Heberto’s mother, Inés, is collecting the laundry that has been drying in the sunny back yard of their home. Suddenly, the sky becomes overcast by a great black cloud – held, by the Shipibos, to be the conveyance of Mayatai Jonibo (the travelling spirits) and a violent storm blows up as if from nowhere. The dreamy toddler wakes, and oblivious to the blustery gale, appears in the yard looking for his Mama. The spirits passing through snatch the soul of the infant Heberto. When the distinctive black cloud is accompanied by such a powerfully gusting wind, the custom of the tribe’s people is to take shelter indoors, taking special care to protect very young children by concealing them in large pitchers until the storm has past, for it can be very dangerous for the physical, mental and spiritual health of the baby. When a soul has been snatched by the spirits, the symptoms are a generalized weakness, sudden attacks of vomiting and diarrhea and a dramatic, and dangerous diminution of the vital signs. So it was with young Heberto, who was sobbing very weakly.
Intuiting what had happened, Inés took him at once to see her uncle, the Meraya Luís, to see what he could do to restore his shattered health. Feeling for his pulse, Luís confirmed that Heberto was now dangerously weak; the Spirits of the Winds had taken his soul to an unknown and distant destination; the only hope would be to follow the spiritual traces left when the wind passed through the yard that morning. Without further ado, Luís ran to the house of a neighbouring Meraya, Bawan Sani, to enlist his help in the difficult mission to rescue Heberto’s soul.

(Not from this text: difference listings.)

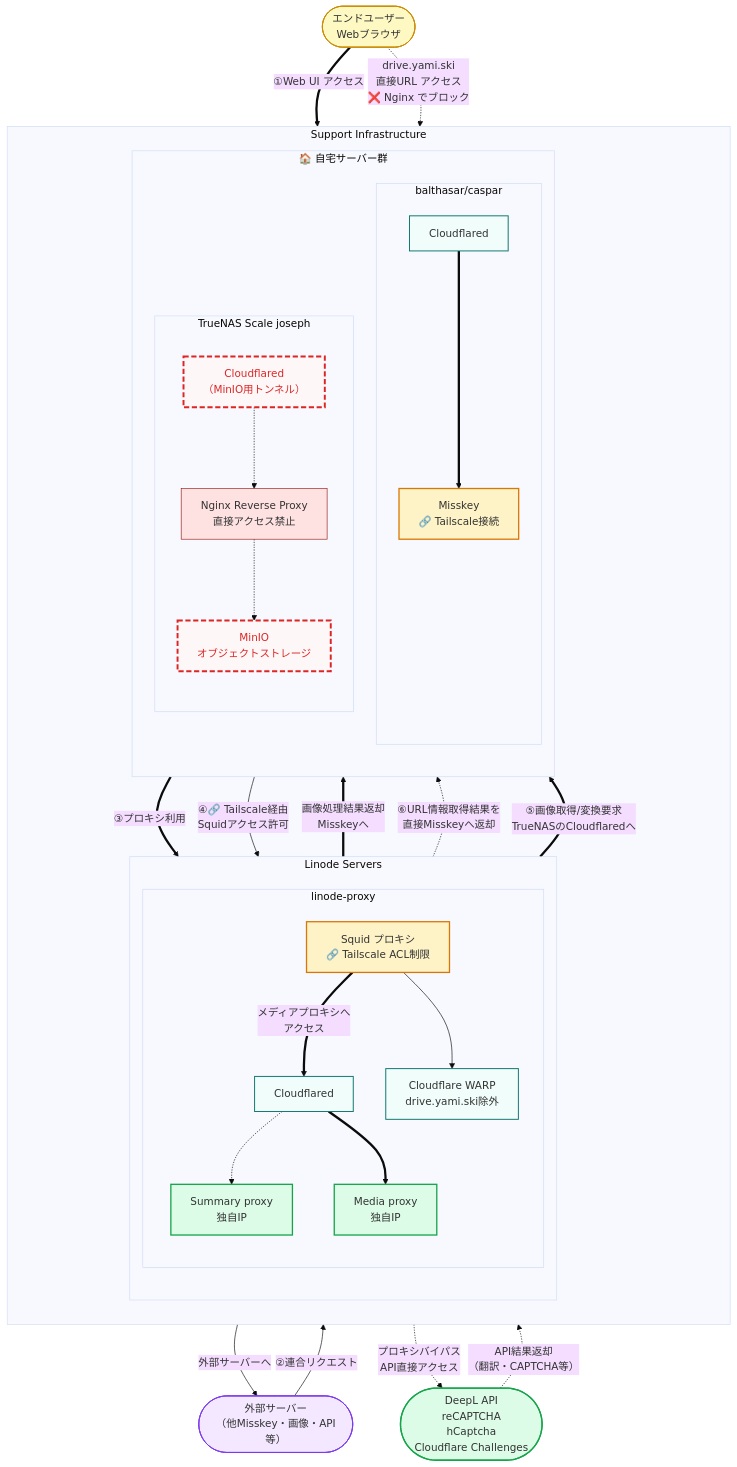
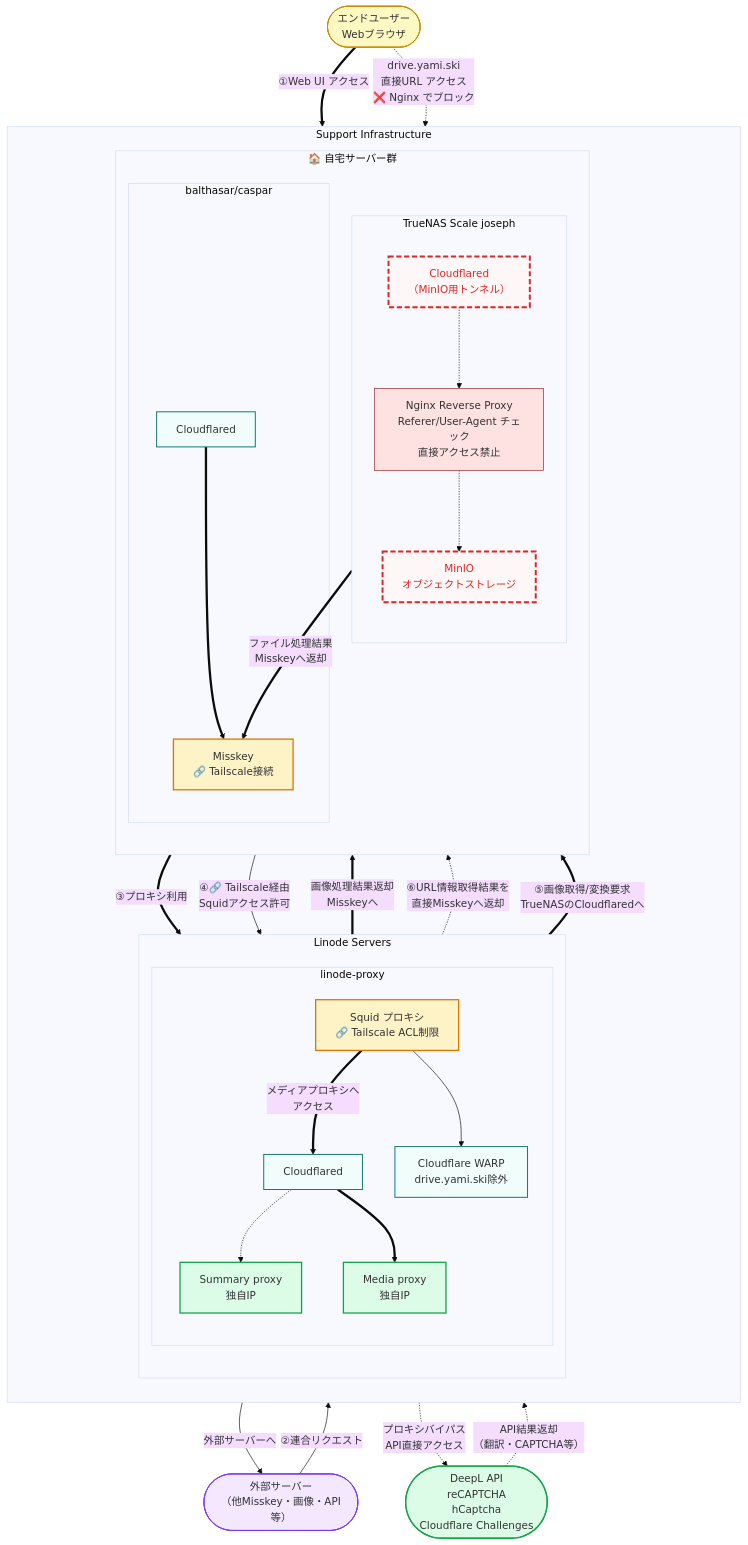
The fifth of 5 diagrams in README.md (yamisskey-dev/hosted-list), drawn with Mermaid (base theme) before and after one commit.

````diff
--- a/README.md
+++ b/README.md
@@ -444,81 +444,82 @@
 ```mermaid
 graph TB
 classDef homeServer fill:#e2e8f0,stroke:#334155,stroke-width:2px
 classDef service fill:#f8fafc,stroke:#64748b,stroke-width:1px
 classDef security fill:#fee2e2,stroke:#991b1b,stroke-width:1px
 classDef cloudflare fill:#f0fdfa,stroke:#0f766e,stroke-width:1.5px
 classDef user fill:#fef9c3,stroke:#ca8a04,stroke-width:1.5px
 classDef federation fill:#f3e8ff,stroke:#7c3aed,stroke-width:1.5px
 classDef excludeHome fill:#fef7f7,stroke:#dc2626,stroke-width:3px,stroke-dasharray: 8 4,color:#dc2626
 classDef direct fill:#dcfce7,stroke:#16a34a,stroke-width:2px
 classDef tailscale fill:#fef3c7,stroke:#d97706,stroke-width:2px
 
 %% External actors
 enduser([エンドユーザー<br/>Webブラウザ]):::user
 external_servers([外部サーバー<br/>（他Misskey・画像・API等）]):::federation
 bypass_services([DeepL API<br/>reCAPTCHA<br/>hCaptcha<br/>Cloudflare Challenges]):::direct
 
 subgraph support[Support Infrastructure]
     direction TB
     
     subgraph linode[Linode Servers]
         direction TB
         subgraph proxy[linode-proxy]
             summaryproxy[Summary proxy<br/>独自IP]:::direct
             mediaproxy[Media proxy<br/>独自IP]:::direct
             squid[Squid プロキシ<br/>🔗 Tailscale ACL制限]:::tailscale
             warp[Cloudflare WARP<br/>drive.yami.ski除外]:::cloudflare
             cloudflared_p[Cloudflared]:::cloudflare
         end
     end
     
     subgraph homeservers[🏠 自宅サーバー群]
         direction TB
         subgraph balthasar_caspar[balthasar/caspar]
             yamisskey[Misskey<br/>🔗 Tailscale接続]:::tailscale
             cloudflared_bc[Cloudflared]:::cloudflare
         end
         
         subgraph truenas[TrueNAS Scale joseph]
             direction TB
-            nginx_minio[Nginx Reverse Proxy<br/>直接アクセス禁止]:::security
+            nginx_minio[Nginx Reverse Proxy<br/>Referer/User-Agent チェック<br/>直接アクセス禁止]:::security
             minio[MinIO<br/>オブジェクトストレージ]:::excludeHome
             cloudflared_home[Cloudflared<br/>（MinIO用トンネル）]:::excludeHome
         end
     end
 end
 
 %% エンドユーザーのアクセス経路（太線）
 enduser ==>|"①Web UI アクセス"| cloudflared_bc
 cloudflared_bc ==> yamisskey
 
 %% 外部サーバーからの連合リクエスト（通常線）
 external_servers -->|"②連合リクエスト"| cloudflared_bc
 
 %% Misskeyサーバーからプロキシへの内部リクエスト（MediaProxyのみ太線）
 yamisskey ==>|"③プロキシ利用"| cloudflared_p
 cloudflared_p ==> mediaproxy
 cloudflared_p -.-> summaryproxy
 
 %% === Misskeyのみ Tailscale経由でSquid使用 ===
 yamisskey -->|"④🔗 Tailscale経由<br/>Squidアクセス許可"| squid
 squid --> warp
 
 %% WARPからの分岐
 warp -->|"外部サーバーへ"| external_servers
 squid ==>|"メディアプロキシへ<br/>アクセス"| cloudflared_p
 cloudflared_home -.-> nginx_minio
 nginx_minio -.-> minio
+cloudflared_home ==>|"ファイル処理結果<br/>Misskeyへ返却"| yamisskey
 
 %% === MediaProxy・SummaryProxy のルート修正（MediaProxyのみ太線） ===
 mediaproxy ==>|"⑤画像取得/変換要求<br/>TrueNASのCloudflaredへ"| cloudflared_home
 mediaproxy ==>|"画像処理結果返却<br/>Misskeyへ"| yamisskey
 summaryproxy -.->|"⑥URL情報取得結果を<br/>直接Misskeyへ返却"| yamisskey
 
 %% プロキシバイパス対象（特定APIサービス）
 yamisskey -.->|"プロキシバイパス<br/>API直接アクセス"| bypass_services
 bypass_services -.->|"API結果返却<br/>（翻訳・CAPTCHA等）"| yamisskey
 
 %% 直接URLアクセス（ブロック）
 enduser -.->|"drive.yami.ski<br/>直接URL アクセス<br/>❌ Nginx でブロック"| cloudflared_home
 ```
````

Luís took a handful of black mapacho tobacco from his pouch, mixed it in a jar with water and stirred it into a paste of uniform blackness, which he swallowed in one go, and the ceremony was convened. As he went into trance, he entered the tent of mosquito netting, which is only used in the most powerful ceremonies. Joined by Bawan Sani, they struggled together to locate the black cloud, which they found circling around the vast Amazon forest. When the ceremony was finally over, Luís reported as follows: “The city of the spirits, or invisible beings, is enormous. Other beings, known as the spirits of the winds, also live there; they are remarkable for their huge ears and their plaited grey hair terminating in snakes’ heads. When they feel badly affected by the mindless activity of man polluting the environment, which is their habitat too, they get upset and by the strenuous motion of their enormous ears they produce great gales, storms and hurricanes to purify the contaminated air.”

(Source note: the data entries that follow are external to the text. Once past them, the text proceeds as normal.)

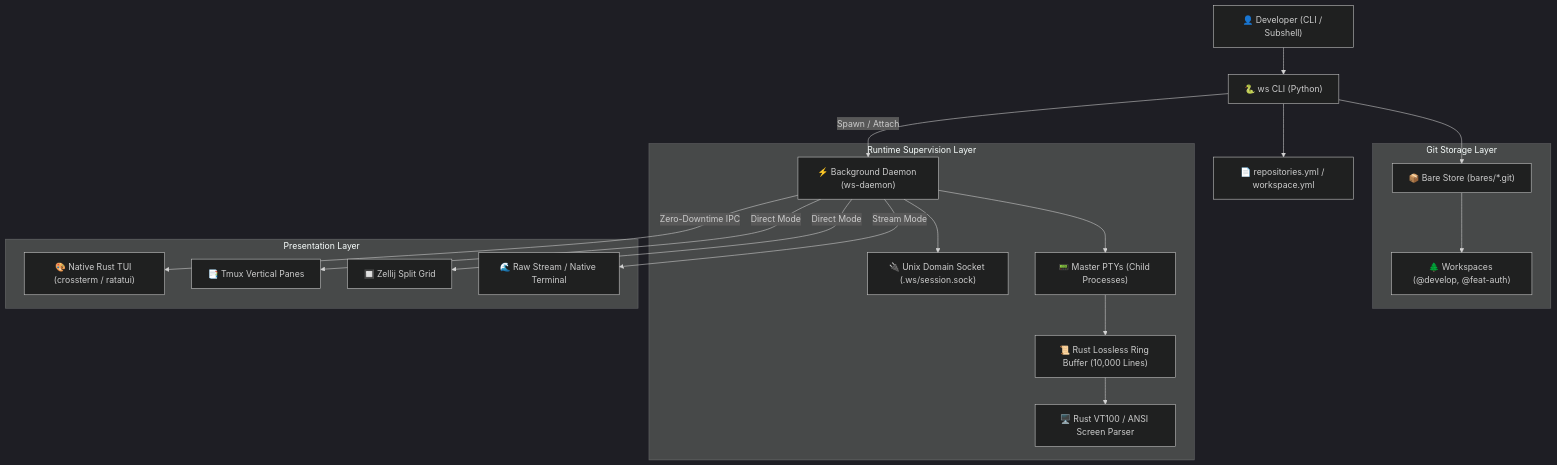
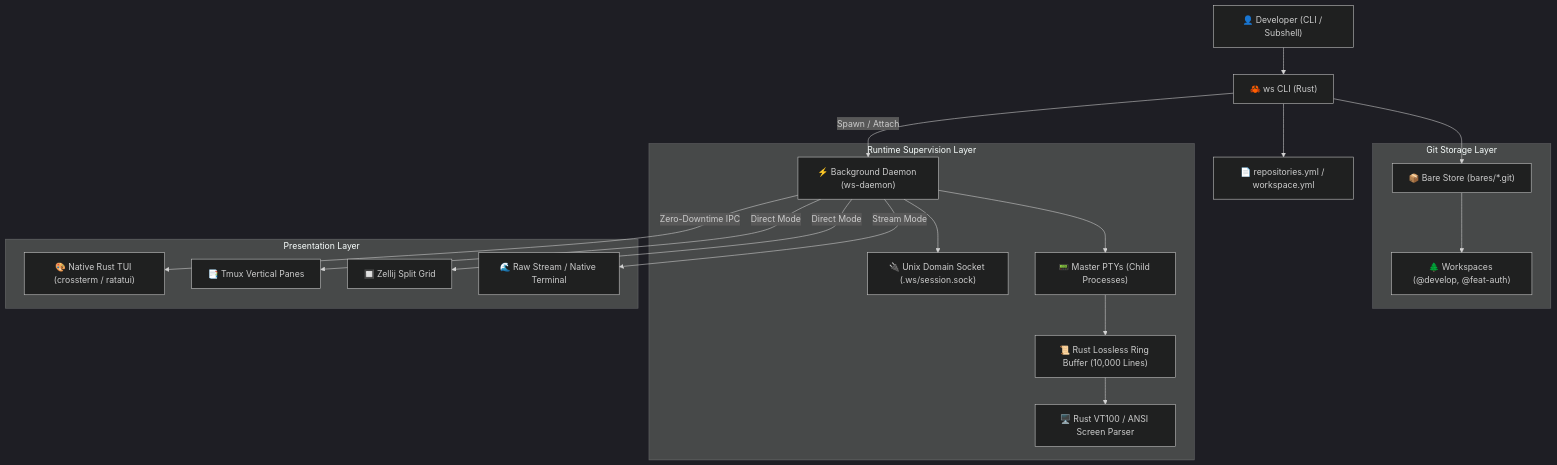
The first of 2 diagrams in docs/architecture.md (franckKyete/ws-manager), drawn with Mermaid (dark theme) before and after one commit. The commit also changed other lines of this file and 100 other files, not shown here.

````diff
--- a/docs/architecture.md
+++ b/docs/architecture.md
@@ -9,42 +9,42 @@
 ```mermaid
 graph TD
     User["👤 Developer (CLI / Subshell)"]
-    CLI["🐍 ws CLI (Python)"]
+    CLI["🦀 ws CLI (Rust)"]
     Config["📄 repositories.yml / workspace.yml"]
 
     subgraph "Git Storage Layer"
         BareStore["📦 Bare Store (bares/*.git)"]
         Worktrees["🌲 Workspaces (@develop, @feat-auth)"]
     end
 
     subgraph "Runtime Supervision Layer"
         Daemon["⚡ Background Daemon (ws-daemon)"]
         UnixSock["🔌 Unix Domain Socket (.ws/session.sock)"]
         PTY["📟 Master PTYs (Child Processes)"]
         RingBuffer["📜 Rust Lossless Ring Buffer (10,000 Lines)"]
         VT100["🖥️ Rust VT100 / ANSI Screen Parser"]
     end
 
     subgraph "Presentation Layer"
         TUI["🎨 Native Rust TUI (crossterm / ratatui)"]
         Tmux["📑 Tmux Vertical Panes"]
         Zellij["🔲 Zellij Split Grid"]
         Stream["🌊 Raw Stream / Native Terminal"]
     end
 
     User --> CLI
     CLI --> Config
     CLI --> BareStore
     BareStore --> Worktrees
 
     CLI -->|Spawn / Attach| Daemon
     Daemon --> UnixSock
     Daemon --> PTY
     PTY --> RingBuffer
     RingBuffer --> VT100
 
     Daemon -->|Zero-Downtime IPC| TUI
     Daemon -->|Direct Mode| Tmux
     Daemon -->|Direct Mode| Zellij
     Daemon -->|Stream Mode| Stream
 ```
````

“We followed them”, continued Luís, “on the winged horses, my allies who transport me to other sidereal spaces, and when we reached that place, I saw with great concern that many of them were engaged in a ceremony for the adoption of spirits – the spirit of Heberto was in the middle of the circle and they were about to transform him into one of them! They had even started the baptism process using plants of the wind, and had already applied the tincture to his forehead and had pronounced his mystic name – of their choosing – “Niwen Koshi”.Read more...

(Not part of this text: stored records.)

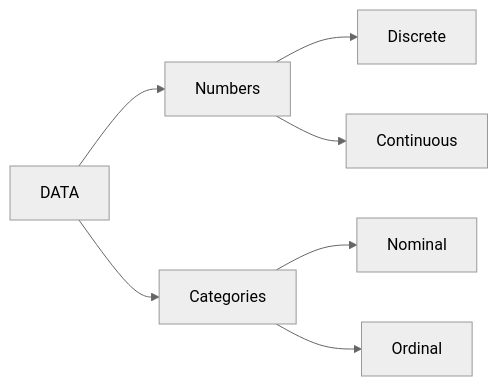
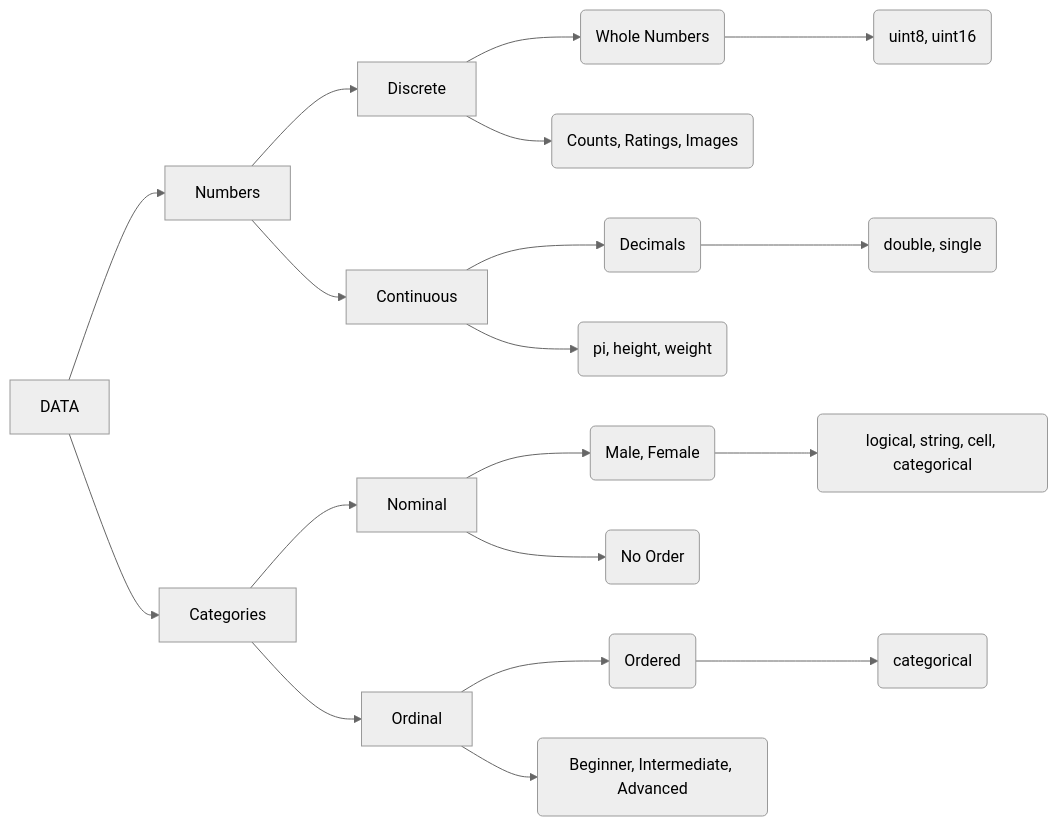
The diagram in docs/dataWrangling/dataTypes.md (salcedoe/MtMdocs), drawn with Mermaid (neutral theme) before and after one commit. The commit also changed other lines of this file and 17 other files, not shown here.

````diff
--- a/docs/dataWrangling/dataTypes.md
+++ b/docs/dataWrangling/dataTypes.md
@@ -3,9 +12,21 @@
 ```mermaid
 graph LR
     A[DATA] --> B[Numbers];
     A[DATA] --> C[Categories];
     B --> D[Discrete];
     B --> E[Continuous];
     C --> F[Nominal];
     C --> G[Ordinal];
+    E --> H(Decimals)
+    E --> I(pi, height, weight)
+    H --> R(double, single)
+    D --> L(Whole Numbers)
+    D --> k(Counts, Ratings, Images)
+    L --> Q(uint8, uint16)
+    F --> M(Male, Female)
+    F --> N(No Order)
+    G --> O(Ordered)
+    G --> P(Beginner, Intermediate, Advanced)
+    M --> S(logical, string, cell, categorical)
+    O --> T(categorical)
 ```
````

“When we arrived, the beings with the huge ears were quite amazed to see us, but we already knew quite a few of them, as we had had dealings with them on previous occasions. They were obstinate in their refusal to release Heberto’s soul back to us; they had already baptised him and applied their sacred tinctures and that, it would seem, was that. The life energy of the spirits of the winds was now flowing in his spiritual body which was, therefore, ready to embark on the great voyages which they undertake around the world. It was no easy job convincing them – we had to emphasise that he was a member of my family, and resort to certain ruses of persuasion. In the face of our insistence and perseverance – and when we threatened to use certain other measures against them – they finally decided to let us have him back, but, before handing him over, they assured us that Heberto, on earth, would never be a normal person for he had now absorbed the energy of the spirits of the winds; he would be a very special person, already possessing a weightless (spiritual) body, so that he could transport himself at will to other places, just as they can. Furthermore, at any time, he could reach them, and should he so desire, live with them in their community.”
“If you are determined to reunite him with his physical body”, they continued, “you must help his development so that he can be a special being on earth. You must put him on a strict diet for three months, out of sight of normal people, feeding him only fish and vegetables, and during this time you must bathe him with a preparation of the leaves and flowers of Nuyá Rao and Niwe Rao.’’ [The plant Niwe Rao is much used in shamanic treatments, primarily known for its efficacy in opening up, and strengthening one’s connection with spirit]. ‘This will be a solemn pact between us, and will ensure this child will always have a way of contacting us”. Agreeing to these obligations, I took him in my arms and brought him back to his physical body.
“In conclusion” Luís told Inés, “from this moment on, your son bears the name Niwen Koshi, which means ‘the force of the storm‘ or ‘the life-force of the winds‘.” And thus the infant Heberto, or Niwen Koshi, recovered his health.